The Arab Common Market (ACM) was founded in August 1964 on the basis of a resolution passed by the Council of Arab Economic Unity (CAEU), an organization that the Economic Council of the Arab League had established in 1957. The ACM is not an independent organization and its implementation was overseen by the CAEU. In 1999 Egypt, Iraq, Jordan, Libya, Mauritania, Syria, and Yemen belonged to the ACM.
The long-term goal of the ACM was to establish a full customs union that would abolish—amongst its members—trade restrictions, trade quotas, and restrictions on residence, employment, labor, and transportation. Since its founding the ACM has fallen short of this goal. The ACM was successful, however, in eliminating some customs duties and taxes in gradual stages between 1965 and 1971. Between 1978 and 1989 the CAEU, in support of the ACM, adopted measures to relax membership requirements for the least-developed Arab states; approved, in principle, funding to compensate the least-developed states for any losses incurred by joining the ACM; prepared for a unified tariff on imports from non-ACM countries; formed a committee to promote ACM activities and deal with intra-ACM problems; and approved unified customs legislation.
The idea of a unified intra-Arab trading bloc goes back to 1953 when such an attempt was proposed by the Arab League in conjunction with the establishment of an Economic and Social Council. In 1957 the council adopted an Agreement of Economic Unity and in 1958 established the Council of Arab Economic Unity, both of which led to the formation of the ACM in 1964.
For numerous social, political, and economic reasons, however, the ACM never came close to reaching its ultimate goal of a full customs union. The Arab world has always been divided between the wealthy oil states and the least-developed marginal states such as Mauritania, Somalia, Sudan, and Yemen. Major political events such as the Cold War and the Gulf War, as well as differing internal institutions and external relations and policies, continue to hamper Arab economic integration.

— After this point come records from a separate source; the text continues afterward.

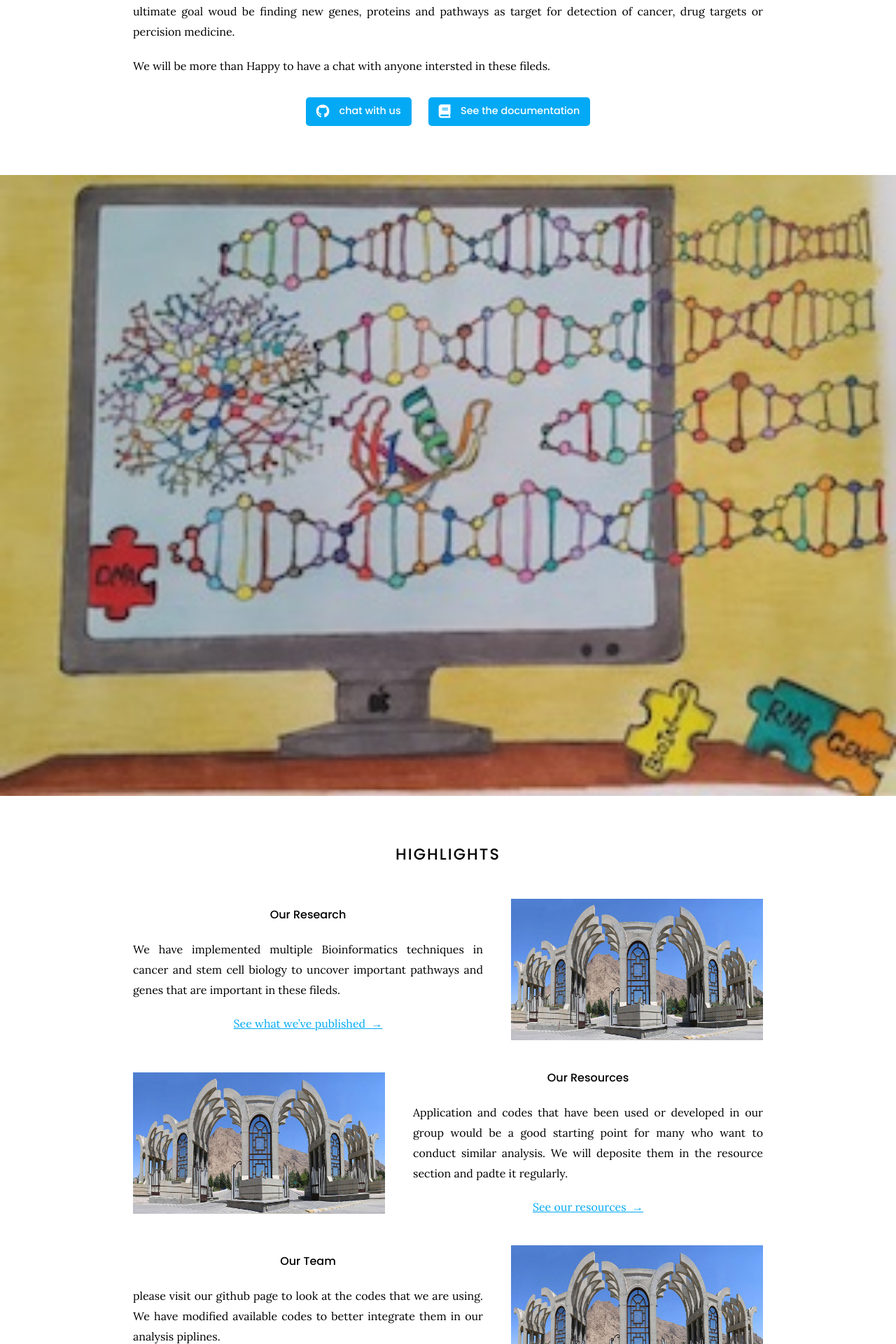
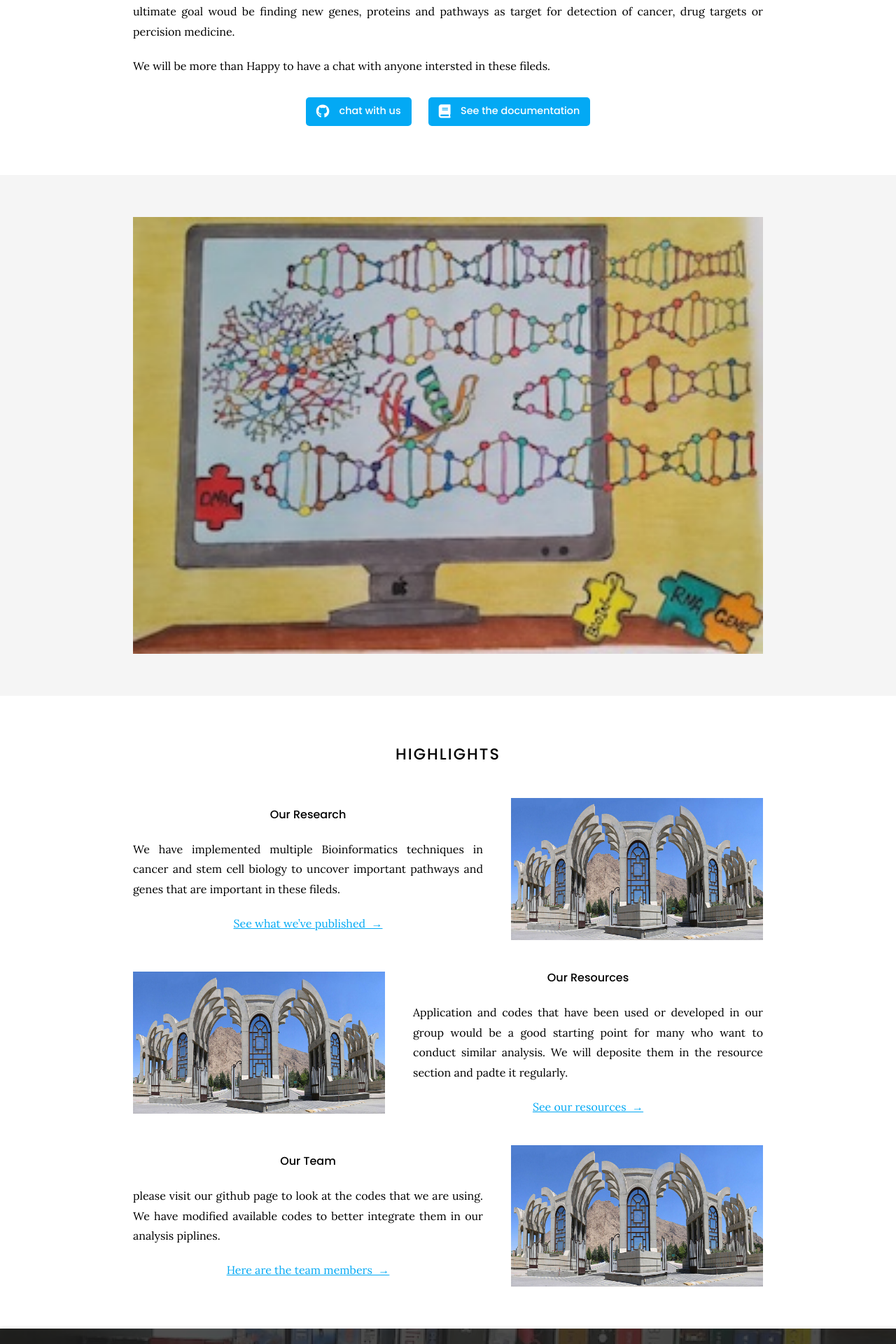
Before and after one commit to Hossein-Fallahi/Fallahi-Bioinformatics-Lab, a Jekyll site: the page built from index.md, in a window 1280 px wide. Shown: the part 441-2361 px from the top of the page at 70% size. Built offline with Jekyll 4.4.1, drawn with Linux system fonts in a browser that asks for light colours; nearby versions of some CDN libraries.

Commit message:
Update index.md

```diff
--- a/index.md
+++ b/index.md
@@ -28,7 +28,7 @@ We will be more than Happy to have a chat with anyone intersted in these fileds.
 %}
 {:.center}
 
-{% include section.html full=true %}
+{% include section.html full=false %}
 
 {% include banner.html image="images/BioinfoLab.jpg" %}
 
```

Prodded by the realization that the global economy is moving towards numerous trading blocs (e.g., European Union, North American Free Trade Agreement, Association of South East Asian Nations), and the subsequent fear of being marginalized in the 21st century, there have been efforts to breathe new life into the ACM. In 1995 the CAEU reconfirmed an annual 10 percent tariff reduction on Arab manufactured products in any Arab market, while various seminars and conferences have dealt with implementation problems.
[ Michael Knes ]
Abdel Hamid, Abdel El Motaleb. "Reformation of an Arab Common Market." Research and Arab Studies Magazine, July 1996.
El-Agraa, Ali M. Economic Integration Worldwide. New York: St. Martin's Press, 1997.